--- Data shown Enclosed Below ---
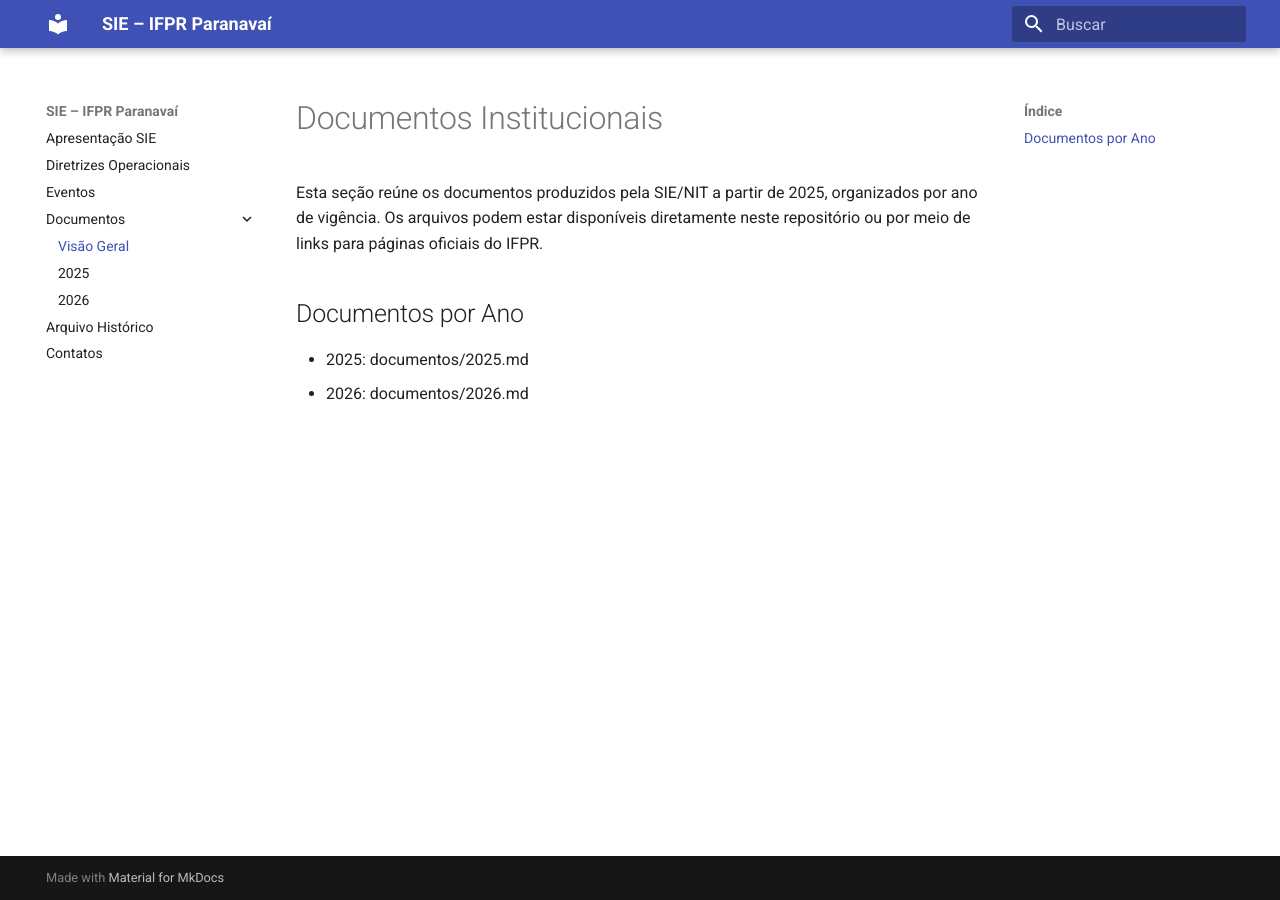
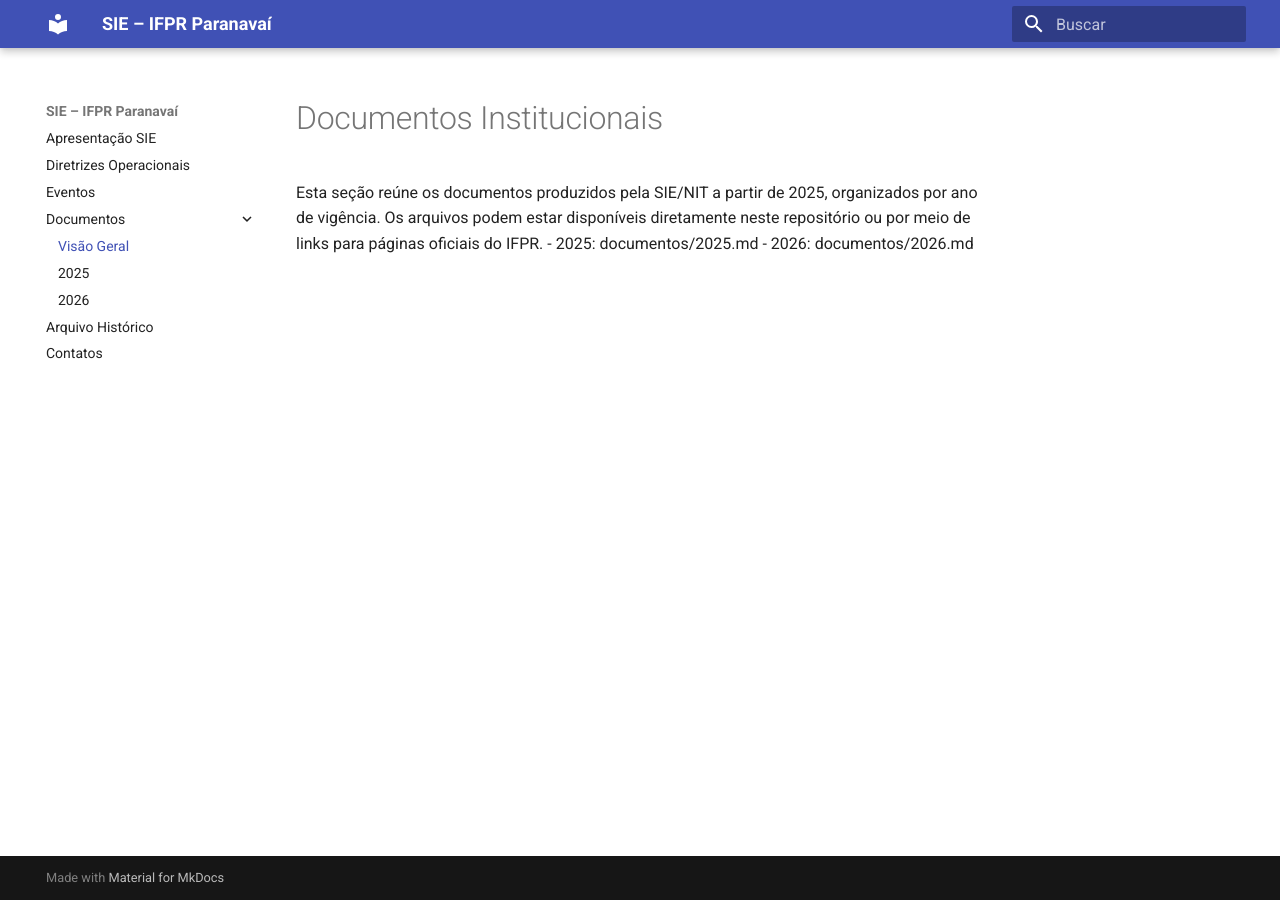
Before and after one commit to ifpr-sie-paranavai/dossie, an MkDocs documentation site: the page built from docs/documentos.md, in a window 1280 px wide. Built offline with MkDocs 1.6.1 and Material for MkDocs 9.7.7, drawn with Linux system fonts in a browser that asks for light colours.

Commit message:
Update documentos.md

```diff
--- a/docs/documentos.md
+++ b/docs/documentos.md
@@ -1,8 +1,5 @@
 # Documentos Institucionais
 
 Esta seção reúne os documentos produzidos pela SIE/NIT a partir de 2025, organizados por ano de vigência. Os arquivos podem estar disponíveis diretamente neste repositório ou por meio de links para páginas oficiais do IFPR.
-
-## Documentos por Ano
-
   - 2025: documentos/2025.md
   - 2026: documentos/2026.md
```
--- End of Enclosed Data shown ---
Exercise prompt: The whole of the data above needs retyping exactly, with pictures omitted.

Result:
Before and after one commit to ifpr-sie-paranavai/dossie, an MkDocs documentation site: the page built from docs/documentos.md, in a window 1280 px wide. Built offline with MkDocs 1.6.1 and Material for MkDocs 9.7.7, drawn with Linux system fonts in a browser that asks for light colours.

Commit message:
Update documentos.md

```diff
--- a/docs/documentos.md
+++ b/docs/documentos.md
@@ -1,8 +1,5 @@
 # Documentos Institucionais
 
 Esta seção reúne os documentos produzidos pela SIE/NIT a partir de 2025, organizados por ano de vigência. Os arquivos podem estar disponíveis diretamente neste repositório ou por meio de links para páginas oficiais do IFPR.
-
-## Documentos por Ano
-
   - 2025: documentos/2025.md
   - 2026: documentos/2026.md
```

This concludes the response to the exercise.